  • The Forest Ecosystems the ecosystems in which an abundance of flora, or plants, is seen so they have a big number of organisms which live in relatively small space. So, in forest ecosystems the density of living organisms is quite high. A small change in this ecosystem could affect the whole balance, effectively bringing down the whole ecosystem.The Desert Ecosystem Desert ecosystems are located in regions that receive an annual rainfall less than 25. Due to the extremely high temperature, low water availability and intense sunlight, fauna and flora are scarce and poorly developed. The vegetation is mainly shrubs, bushes, few grasses and rare trees. The stems and leaves of the plants are modified in order to conserve water as much as possible.The Grassland Ecosystem Grasslands are located in both the tropical and temperate regions of the world though the ecosystems vary slightly. The area mainly comprises grasses with a little number of trees and shrubs. The main vegetation includes grasses, plants and legumes that belong to the composite family. A lot of grazing animals, insectivores and herbivores inhabit the grasslands. The two main kinds of grasslands ecosystems are Savanna and Prairies.The Mountain Ecosystem Mountain land provides a scattered and diverse array of habitats where a large number of animals and plants can be found. At the higher altitudes, the harsh environmental conditions normally prevail, and only the treeless alpine vegetation can survive. Lower slopes are commonly covered with coniferous forests.The Aquatic Ecosystems The aquatic ecosystem is the ecosystem found in a body of water. It encompasses aquatic flora, fauna and water properties, as well. There are two main types of aquatic ecosystem - Marine and Freshwater. Marine Ecosystems are the biggest ecosystems, which cover around 71% of Earth's surface and contain 97% of out planet's water. Water in Marine Ecosystems features in high amounts minerals and salts dissolved in them. Freshwater Ecosystems on the contrary to the Marine ecosystems, the freshwater ecosystem covers only 0.8% of Earth's surface and contains 0.009% of the total water.

Definitions

Decomposer is an organism, especially a soil bacterium, fungus, or invertebrate, that decomposes organic material. A consumer is something that produces it's own food. An ecosystem is a biological community of interacting organisms and their physical environment. A producer is an organism or plant that is able to take energy from the sun and make its own food. A food chain is a series of organisms each dependent on the next as a food source. A biotic is of or relating toor resulting for living things especially in their ecological relations. Abiotic is physical rather than biological, not derived from living organisms. Adaptation is a change or the process of change by which an organism or species become better suited to its environment.

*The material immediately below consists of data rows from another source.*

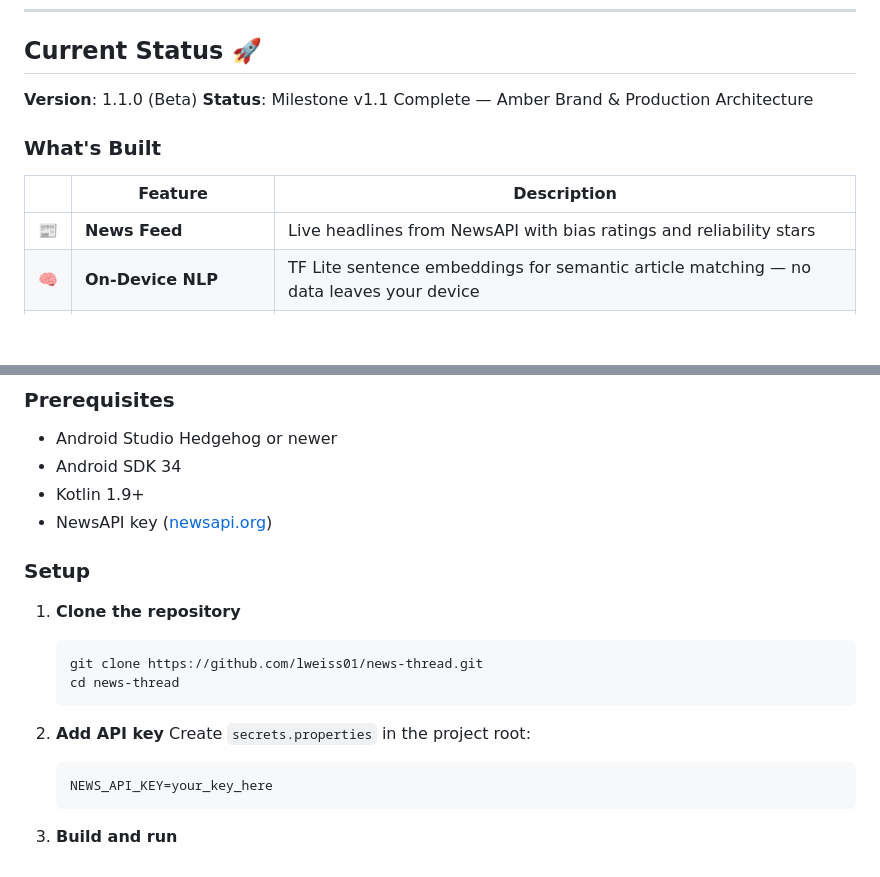
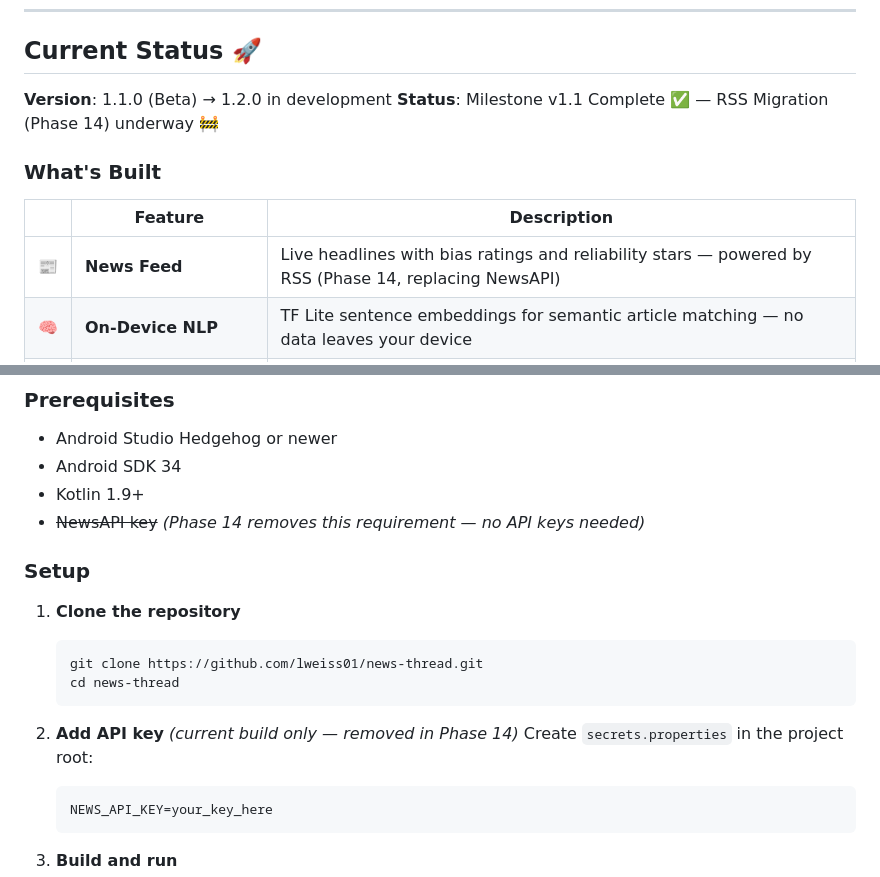
Before and after one commit to lweiss01/news-thread, a Markdown page: README.md, 2 parts joined by grey strips. Drawn GitHub-style; blank space fills up the shorter version.

````diff
--- a/README.md
+++ b/README.md
@@ -33,14 +33,14 @@ The matching engine uses TensorFlow Lite sentence embeddings running entirely on
 
 ## Current Status 🚀
 
-**Version**: 1.1.0 (Beta)
-**Status**: Milestone v1.1 Complete — Amber Brand & Production Architecture
+**Version**: 1.1.0 (Beta) → 1.2.0 in development
+**Status**: Milestone v1.1 Complete ✅ — RSS Migration (Phase 14) underway 🚧
 
 ### What's Built
 
 | | Feature | Description |
 |---|---------|-------------|
-| 📰 | **News Feed** | Live headlines from NewsAPI with bias ratings and reliability stars |
+| 📰 | **News Feed** | Live headlines with bias ratings and reliability stars — powered by RSS (Phase 14, replacing NewsAPI) |
 | 🧠 | **On-Device NLP** | TF Lite sentence embeddings for semantic article matching — no data leaves your device |
 | ⚖️ | **Bias Spectrum** | Articles plotted on a continuous left-to-right political axis with heatmap visualization |
 | 📌 | **Story Tracking** | Follow developing stories — new articles auto-cluster into tracked threads |
@@ -214,7 +244,7 @@ NewsThread uses a **consensus approach** combining three respected media bias or
 - Android Studio Hedgehog or newer
 - Android SDK 34
 - Kotlin 1.9+
-- NewsAPI key ([newsapi.org](https://newsapi.org))
+- ~~NewsAPI key~~ *(Phase 14 removes this requirement — no API keys needed)*
 
 ### Setup
 
@@ -224,7 +254,7 @@ NewsThread uses a **consensus approach** combining three respected media bias or
    cd news-thread
    ```
 
-2. **Add API key**
+2. **Add API key** *(current build only — removed in Phase 14)*
    Create `secrets.properties` in the project root:
    ```
    NEWS_API_KEY=your_key_here
````
Also changed, not shown: other parts of README.md (+40 -10 lines).
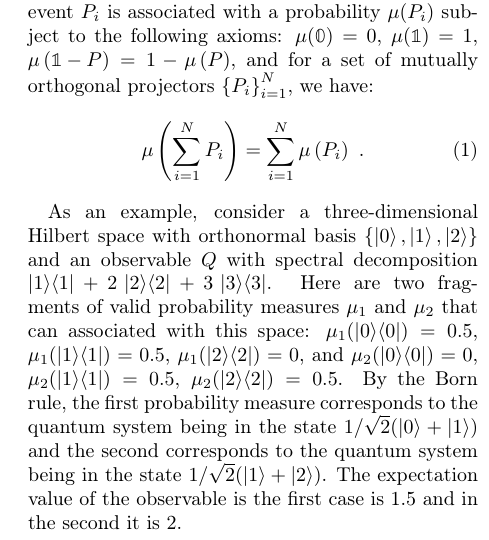
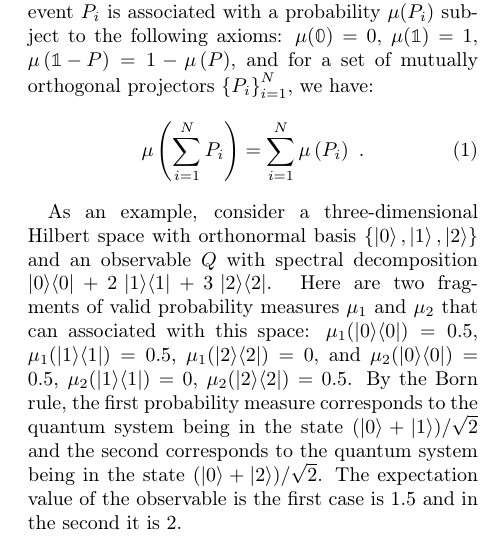
Before and after one commit to yuttai/Contextuality-and-Nonlocality-in-Discrete-Quantum-Theory, a LaTeX paper (prop_letter.tex): part of one column of page 2 of 6, cut so that both start at the same text. Compiled offline with pdfLaTeX.

Commit message:
prop_letter.tex \section{Quantum Measurements} Fix typos...

```diff
--- a/prop_letter.tex
+++ b/prop_letter.tex
@@ -225,16 +225,16 @@ have:
 
 As an example, consider a three-dimensional Hilbert space with
 orthonormal basis $\{\ket{0},\ket{1},\ket{2}\}$ and an observable $Q$
-with spectral decomposition $\proj{1} + 2\,\proj{2} +
-3\,\proj{3}$. Here are two fragments of valid probability measures
+with spectral decomposition $\proj{0} + 2\,\proj{1} +
+3\,\proj{2}$. Here are two fragments of valid probability measures
 $\mu_1$ and $\mu_2$ that can associated with this space:
 $\mu_1(\proj{0}) = 0.5$, $\mu_1(\proj{1}) = 0.5$,
-$\mu_1(\proj{2}) = 0$, and $\mu_2(\proj{0}) = 0$,
-$\mu_2(\proj{1}) = 0.5$, $\mu_2(\proj{2}) = 0.5$. By the Born rule,
+$\mu_1(\proj{2}) = 0$, and $\mu_2(\proj{0}) = 0.5$,
+$\mu_2(\proj{1}) = 0$, $\mu_2(\proj{2}) = 0.5$. By the Born rule,
 the first probability measure corresponds to the quantum system being
-in the state $1/\sqrt{2}(\ket{0}+\ket{1})$ and the second corresponds
+in the state $(\ket{0}+\ket{1})/\sqrt{2}$ and the second corresponds
 to the quantum system being in the state
-$1/\sqrt{2}(\ket{1}+\ket{2})$. The expectation value of the observable
+$(\ket{0}+\ket{2})/\sqrt{2}$. The expectation value of the observable
 is the first case is 1.5 and in the second it is 2.
 
 
```
Also changed, not shown: 2 other files.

Examples of biotic and abiotic factors in a wetland ecosystem

Some examples of Biotic factors in a wetland ecosystem are turtlehead flowers, water, trees, butterflires, competition, bacteria, carrying capacity, plaintain, ash, and the false foxglove.

Some examples of Aiotic factors in a wetland ecosystem are sunlight, air, climate, soil, water, rocks, and temperature.

Wetland ecosystem

Producer: plants

Primary: dear, owl,fox

Secondary: bird, mouse

Tertiary:squirrel

Quanternary: bugs

Top predator: gator

Energy enters an ecosystem food chain in the form of sunlight, and leaves the food chain in the form of heat.

The arrows in the food chain represent how food is passed through the food chain.

they find other things of food , then start eating each other or they die from not being able to feed themselves.

wetlands provide values that no other ecosystem can, including natural water quality improvement, flood protection, shoreline erosion control, opportunities for recreation and aesthetic appreciation, and natural products for our use at no cost.

Wetlands have important filtering capabilities for intercepting surface- water runoff from higher dry land before the runoff reaches open water. As the runoff water passes through, the wetlands retain excess nutrients and some pollutants, and reduce sediment that would clog waterways and affect fish and amphibian egg development.

The ability of wetlands to control erosion is so valuable that some states are restoring wetlands in coastal areas to buffer the storm surges from hurricanes and tropical storms. Wetlands at the margins of lakes, rivers, bays, and the ocean protect shorelines and stream banks against erosion.

For many animals and plants, like wood ducks, muskrat, cattails, and swamp rose, inland wetlands are the only places they can live.